DID CHURCHILL KNOW?
Since the First World War the truth has come out about the Scarborough raid. It has been suggested that Churchill knew that Scarborough was to be bombarded and let this happen because he knew it would enrage the nation and boost recruitment.
What is the truth in this?
It is true that 'Room 40' was in operation early in World War One decrypting messages sent by the Germans. A German light cruiser, the 'Magdeburg' was captured by the Russians in August 1914, after it ran aground in the Gulf of Finland. Code books were sent to the British and ended up at 'Room 40'.
It was known that the Germans were planning a raid on the 16th December, 1914. But it was not know where and they did not know the precise details of the plan.
It must be remembered that the raid on Scarborough was a naval operation and it was viewed in this way by the Grand Fleet, Churchill and the German High Seas Fleet.
At the same time the Grand Fleet tried to stay in port as much as possible. They had to be ready for a big Trafalgar style meeting between the German High Seas Fleet and the Grand Fleet. They did not want to commit forces to defend a particular port. The best way to prepare for this one off battle was to stay in port. Going to sea made the ships vulnerable to mines and U-Boats. Warships could even collide with each other putting them out of action for months.
Both sides had the bigger picture in mind. They knew the main priority was to win the war at sea. They both wished to win the war rather than an individual battle. This is why the defence of Scarborough was not considered a huge priority.
The Germans did not seriously see Scarborough as a place of military importance. The bombardment did not have any strategic value and the targets hit had no importance whatsoever. Scarborough was merely a pawn in a wider game of chess. Admiral Friedrich von Ingenohl, commander of the German High Seas Fleet, intended to lure some of the Grand Fleet out where they could be outnumbered and destroyed.
This was all a game of cat and mouse but each side could play the part of cat and mouse. When the Germans bombarded Scarborough they were the cat and the poor civilians of Scarborough were the mice. Hipper's raiding party was soon to be chased like a mouse by Admiral Beatty's warships. The Derrflinger and Vonn Der Tan were risked in order to lure out the British. In the event, Hipper's raiding force got away from Beatty's squadron due to poor signalling and poor weather. The British did have prior knowledge of the raid but expected the vast proportion of the German High Seas Fleet to stay in port.
The German High Seas Fleet slipped out of port and might have given the Beatty's ships a beating. Admiral Ingenohl stayed on the German side of the North Sea and was later accused of being timid. But he suspected that they were being challenged by the whole of the Grand Fleet and so turned back. So in effect the mouse chased the cat as Beatty engaged the whole German High Seas Fleet who ran away.
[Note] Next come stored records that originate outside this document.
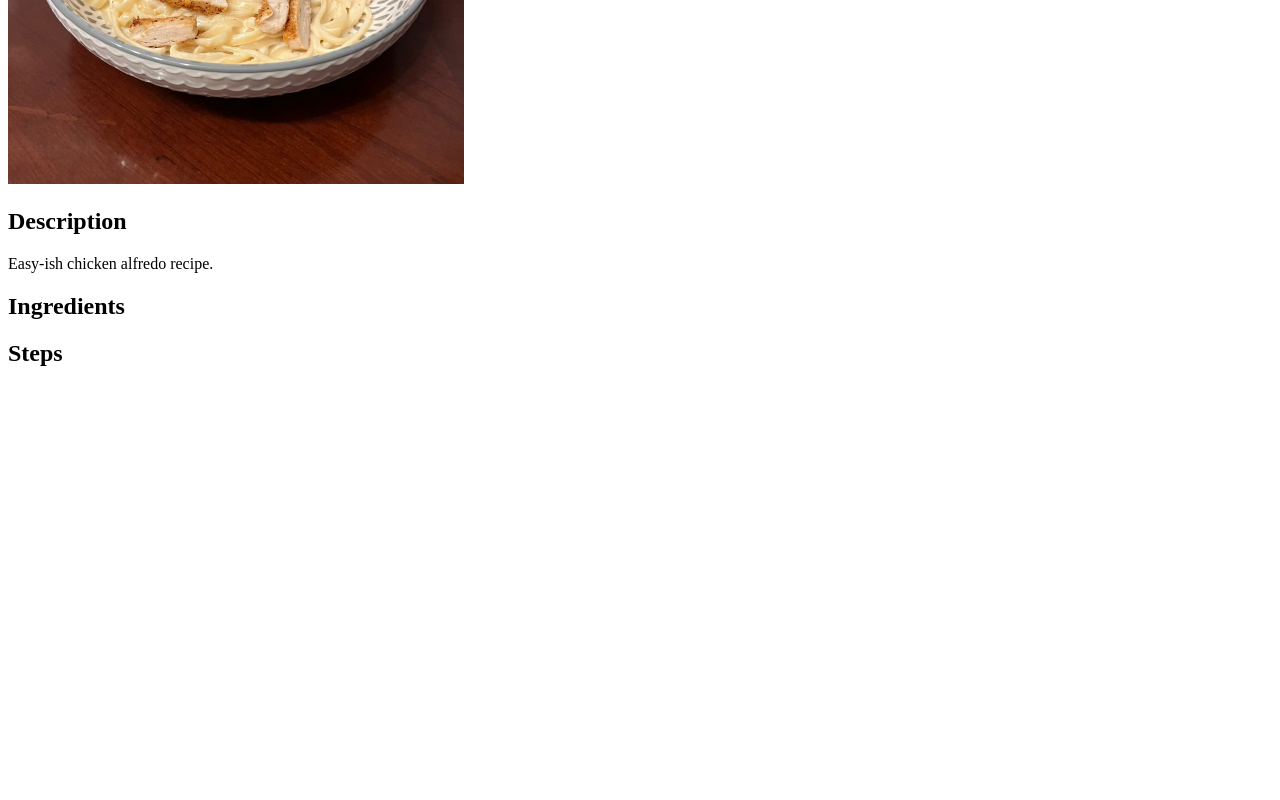
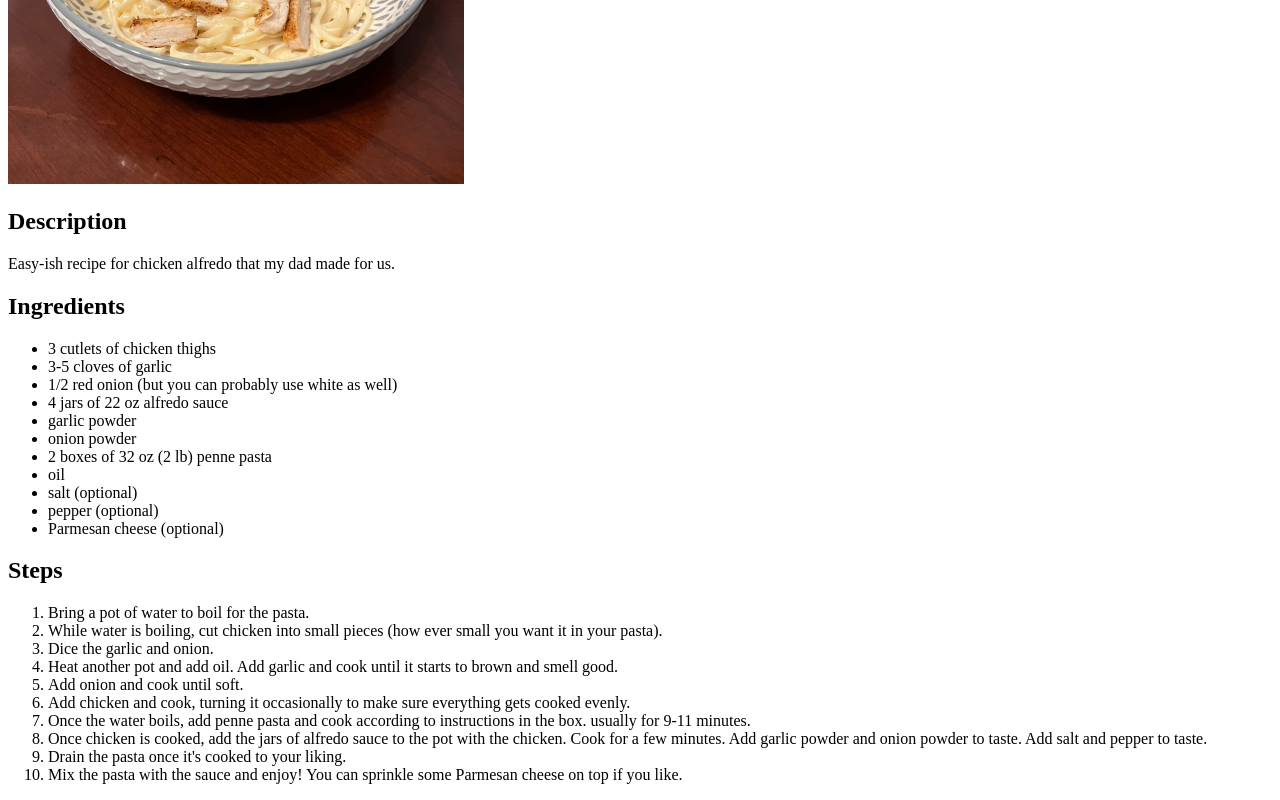
Before and after one commit to paulabondoc/odin-recipes, a plain HTML site: page recipes/chicken-alfredo.html in a window 1280 px wide. Shown: the part 411-1211 px from the top of the page. Before the commit the page ends 800 px from the top, so only its background shows below. Drawn offline with Linux system fonts and the light colour scheme.

Commit message:
Add chicken alfredo link to home page
After adding the ingredients and steps to chicken-alfredo.html.

```diff
--- a/recipes/chicken-alfredo.html
+++ b/recipes/chicken-alfredo.html
@@ -15,12 +15,35 @@
     <img src="../images/chicken-alfredo.jpg" alt="A bowl of homemade chicken alfredo on a dark wooden table" width="456">
 
     <h2>Description</h2>
-    <p>Easy-ish chicken alfredo recipe.</p>
+    <p>Easy-ish recipe for chicken alfredo that my dad made for us.</p>
 
     <h2>Ingredients</h2>
     <ul>
+        <li>3 cutlets of chicken thighs</li>
+        <li>3-5 cloves of garlic</li>
+        <li>1/2 red onion (but you can probably use white as well)</li>
+        <li>4 jars of 22 oz alfredo sauce</li>
+        <li>garlic powder</li>
+        <li>onion powder</li>
+        <li>2 boxes of 32 oz (2 lb) penne pasta</li>
+        <li>oil</li>
+        <li>salt (optional)</li>
+        <li>pepper (optional)</li>
+        <li>Parmesan cheese (optional)</li>
     </ul>
 
     <h2>Steps</h2>
+    <ol>
+        <li>Bring a pot of water to boil for the pasta.</li>
+        <li>While water is boiling, cut chicken into small pieces (how ever small you want it in your pasta).</li>
+        <li>Dice the garlic and onion.</li>
+        <li>Heat another pot and add oil. Add garlic and cook until it starts to brown and smell good.</li>
+        <li>Add onion and cook until soft.</li>
+        <li>Add chicken and cook, turning it occasionally to make sure everything gets cooked evenly.</li>
+        <li>Once the water boils, add penne pasta and cook according to instructions in the box. usually for 9-11 minutes.</li>
+        <li>Once chicken is cooked, add the jars of alfredo sauce to the pot with the chicken. Cook for a few minutes. Add garlic powder and onion powder to taste. Add salt and pepper to taste.</li>
+        <li>Drain the pasta once it's cooked to your liking.</li>
+        <li>Mix the pasta with the sauce and enjoy! You can sprinkle some Parmesan cheese on top if you like.</li>
+    </ol>
 </body>
 </html>
```
Also changed, not shown: index.html (+1 -0 lines).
The accusation that Churchill knew and that they sacrificed Scarborough is unfair. 'Room 40' had hints of what was going on but they did not have the whole battle plan. They simply knew ships were going to sea and this was likely to be a raiding party. The precise target was not known so Scarborough could not have been defended. In truth the German battle plan could not have been known because plans were fluid and Admiral Ingenohl could change strategy at any moment.
This slur against Churchill is unfair. There was no direct knowledge of Scarborough as a target so there is no case to answer. It must also be remembered that this was the first use of 'Room 40' and their military importance has been exaggerated.
It was good fortune that the Grand Fleet did not intercept the German raiding party. As the Illustrated Encyclopedia of World History states: "Though squadrons of the British Grand Fleet were moving to cut them off, these battle cruisers were not brought to action and destroyed. Indeed, it was lucky for the British that a general engagement did not result - the germans had almost their entire strength and the British only about half their fleet. Not only were many of the Grand Fleet's battle ships unavailable, but it was also weakened by the absence of two battle cruisers which had been sent off to fight Spee, and a third was guarding the convoys with Canadian troops. Thos was one of the occasions when the British were misled by their reading of the German wireless signals. The messages they intercepted did not reveal that the main force of the German fleet would be at sea."